(Collection entries)
::::::
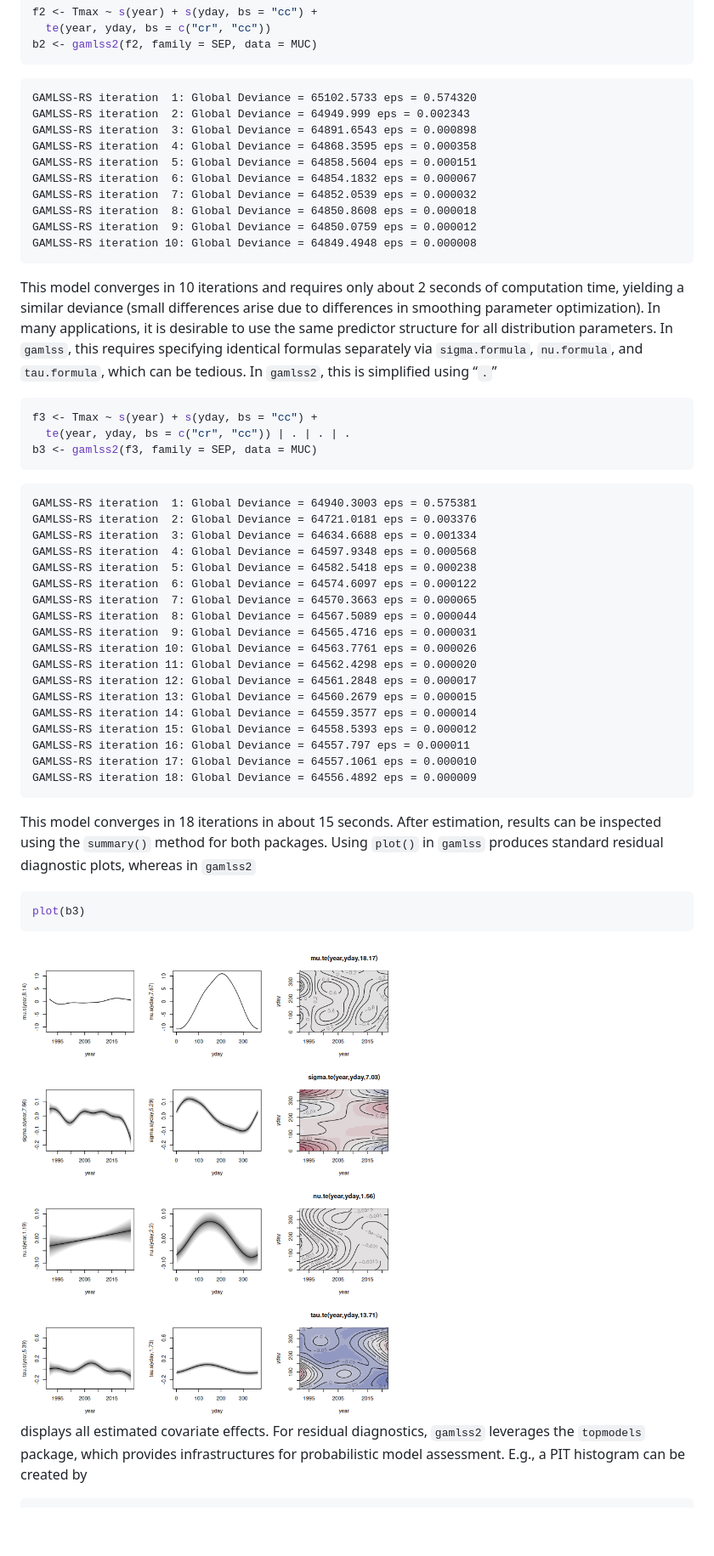
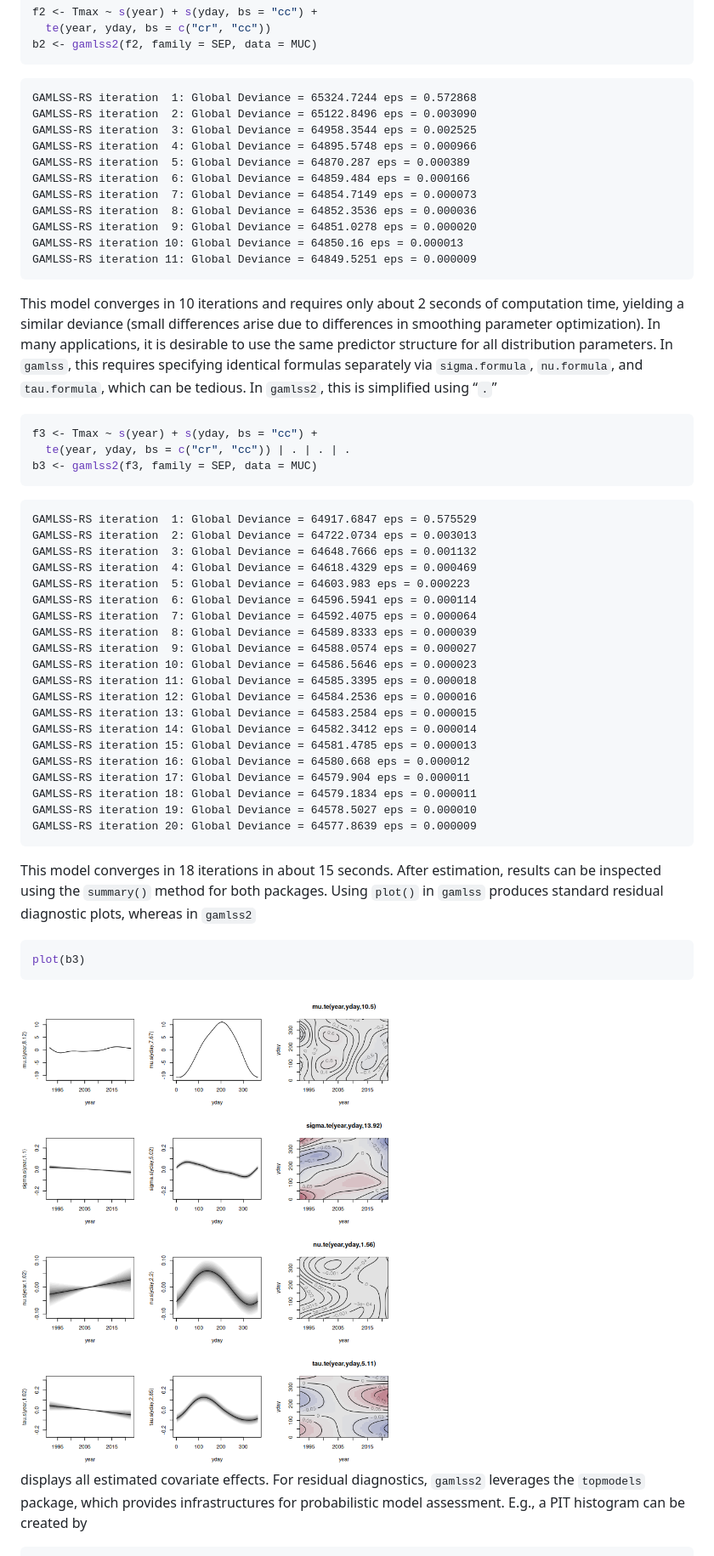
Before and after one commit to gamlss-dev/gamlss2, a Markdown page: README.md, the part around one of its changes. Shown at 85% size. Rendered like a GitHub page; pictures changed too: figures/gamlss2_plot-1.png; blank space fills up the shorter version.

Commit message:
work on documentation

````diff
--- a/README.md
+++ b/README.md
@@ -165,16 +165,17 @@ f2 <- Tmax ~ s(year) + s(yday, bs = "cc") +
 b2 <- gamlss2(f2, family = SEP, data = MUC)
 ```
 
-    GAMLSS-RS iteration  1: Global Deviance = 65102.5733 eps = 0.574320
-    GAMLSS-RS iteration  2: Global Deviance = 64949.999 eps = 0.002343
-    GAMLSS-RS iteration  3: Global Deviance = 64891.6543 eps = 0.000898
-    GAMLSS-RS iteration  4: Global Deviance = 64868.3595 eps = 0.000358
-    GAMLSS-RS iteration  5: Global Deviance = 64858.5604 eps = 0.000151
-    GAMLSS-RS iteration  6: Global Deviance = 64854.1832 eps = 0.000067
-    GAMLSS-RS iteration  7: Global Deviance = 64852.0539 eps = 0.000032
-    GAMLSS-RS iteration  8: Global Deviance = 64850.8608 eps = 0.000018
-    GAMLSS-RS iteration  9: Global Deviance = 64850.0759 eps = 0.000012
-    GAMLSS-RS iteration 10: Global Deviance = 64849.4948 eps = 0.000008
+    GAMLSS-RS iteration  1: Global Deviance = 65324.7244 eps = 0.572868
+    GAMLSS-RS iteration  2: Global Deviance = 65122.8496 eps = 0.003090
+    GAMLSS-RS iteration  3: Global Deviance = 64958.3544 eps = 0.002525
+    GAMLSS-RS iteration  4: Global Deviance = 64895.5748 eps = 0.000966
+    GAMLSS-RS iteration  5: Global Deviance = 64870.287 eps = 0.000389
+    GAMLSS-RS iteration  6: Global Deviance = 64859.484 eps = 0.000166
+    GAMLSS-RS iteration  7: Global Deviance = 64854.7149 eps = 0.000073
+    GAMLSS-RS iteration  8: Global Deviance = 64852.3536 eps = 0.000036
+    GAMLSS-RS iteration  9: Global Deviance = 64851.0278 eps = 0.000020
+    GAMLSS-RS iteration 10: Global Deviance = 64850.16 eps = 0.000013
+    GAMLSS-RS iteration 11: Global Deviance = 64849.5251 eps = 0.000009
 
 This model converges in 10 iterations and requires only about 2 seconds
 of computation time, yielding a similar deviance (small differences
@@ -191,24 +192,26 @@ f3 <- Tmax ~ s(year) + s(yday, bs = "cc") +
 b3 <- gamlss2(f3, family = SEP, data = MUC)
 ```
 
-    GAMLSS-RS iteration  1: Global Deviance = 64940.3003 eps = 0.575381
-    GAMLSS-RS iteration  2: Global Deviance = 64721.0181 eps = 0.003376
-    GAMLSS-RS iteration  3: Global Deviance = 64634.6688 eps = 0.001334
-    GAMLSS-RS iteration  4: Global Deviance = 64597.9348 eps = 0.000568
-    GAMLSS-RS iteration  5: Global Deviance = 64582.5418 eps = 0.000238
-    GAMLSS-RS iteration  6: Global Deviance = 64574.6097 eps = 0.000122
-    GAMLSS-RS iteration  7: Global Deviance = 64570.3663 eps = 0.000065
-    GAMLSS-RS iteration  8: Global Deviance = 64567.5089 eps = 0.000044
-    GAMLSS-RS iteration  9: Global Deviance = 64565.4716 eps = 0.000031
-    GAMLSS-RS iteration 10: Global Deviance = 64563.7761 eps = 0.000026
-    GAMLSS-RS iteration 11: Global Deviance = 64562.4298 eps = 0.000020
-    GAMLSS-RS iteration 12: Global Deviance = 64561.2848 eps = 0.000017
-    GAMLSS-RS iteration 13: Global Deviance = 64560.2679 eps = 0.000015
-    GAMLSS-RS iteration 14: Global Deviance = 64559.3577 eps = 0.000014
-    GAMLSS-RS iteration 15: Global Deviance = 64558.5393 eps = 0.000012
-    GAMLSS-RS iteration 16: Global Deviance = 64557.797 eps = 0.000011
-    GAMLSS-RS iteration 17: Global Deviance = 64557.1061 eps = 0.000010
-    GAMLSS-RS iteration 18: Global Deviance = 64556.4892 eps = 0.000009
+    GAMLSS-RS iteration  1: Global Deviance = 64917.6847 eps = 0.575529
+    GAMLSS-RS iteration  2: Global Deviance = 64722.0734 eps = 0.003013
+    GAMLSS-RS iteration  3: Global Deviance = 64648.7666 eps = 0.001132
+    GAMLSS-RS iteration  4: Global Deviance = 64618.4329 eps = 0.000469
+    GAMLSS-RS iteration  5: Global Deviance = 64603.983 eps = 0.000223
+    GAMLSS-RS iteration  6: Global Deviance = 64596.5941 eps = 0.000114
+    GAMLSS-RS iteration  7: Global Deviance = 64592.4075 eps = 0.000064
+    GAMLSS-RS iteration  8: Global Deviance = 64589.8333 eps = 0.000039
+    GAMLSS-RS iteration  9: Global Deviance = 64588.0574 eps = 0.000027
+    GAMLSS-RS iteration 10: Global Deviance = 64586.5646 eps = 0.000023
+    GAMLSS-RS iteration 11: Global Deviance = 64585.3395 eps = 0.000018
+    GAMLSS-RS iteration 12: Global Deviance = 64584.2536 eps = 0.000016
+    GAMLSS-RS iteration 13: Global Deviance = 64583.2584 eps = 0.000015
+    GAMLSS-RS iteration 14: Global Deviance = 64582.3412 eps = 0.000014
+    GAMLSS-RS iteration 15: Global Deviance = 64581.4785 eps = 0.000013
+    GAMLSS-RS iteration 16: Global Deviance = 64580.668 eps = 0.000012
+    GAMLSS-RS iteration 17: Global Deviance = 64579.904 eps = 0.000011
+    GAMLSS-RS iteration 18: Global Deviance = 64579.1834 eps = 0.000011
+    GAMLSS-RS iteration 19: Global Deviance = 64578.5027 eps = 0.000010
+    GAMLSS-RS iteration 20: Global Deviance = 64577.8639 eps = 0.000009
 
 This model converges in 18 iterations in about 15 seconds. After
 estimation, results can be inspected using the `summary()` method for
````
Also changed, not shown: other parts of README.md (+1 -1 lines), figures/pithist-1.png, figures/probs-1.png, 1 other file.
::::::
**Exercise description**: Among the records above, only the lines between the line holding "eps = 0.002525" and the line holding "64851.0278 eps = 0.000020", inclusive, are to be output, exactly as written.

**The answer**:
+    GAMLSS-RS iteration  3: Global Deviance = 64958.3544 eps = 0.002525
+    GAMLSS-RS iteration  4: Global Deviance = 64895.5748 eps = 0.000966
+    GAMLSS-RS iteration  5: Global Deviance = 64870.287 eps = 0.000389
+    GAMLSS-RS iteration  6: Global Deviance = 64859.484 eps = 0.000166
+    GAMLSS-RS iteration  7: Global Deviance = 64854.7149 eps = 0.000073
+    GAMLSS-RS iteration  8: Global Deviance = 64852.3536 eps = 0.000036
+    GAMLSS-RS iteration  9: Global Deviance = 64851.0278 eps = 0.000020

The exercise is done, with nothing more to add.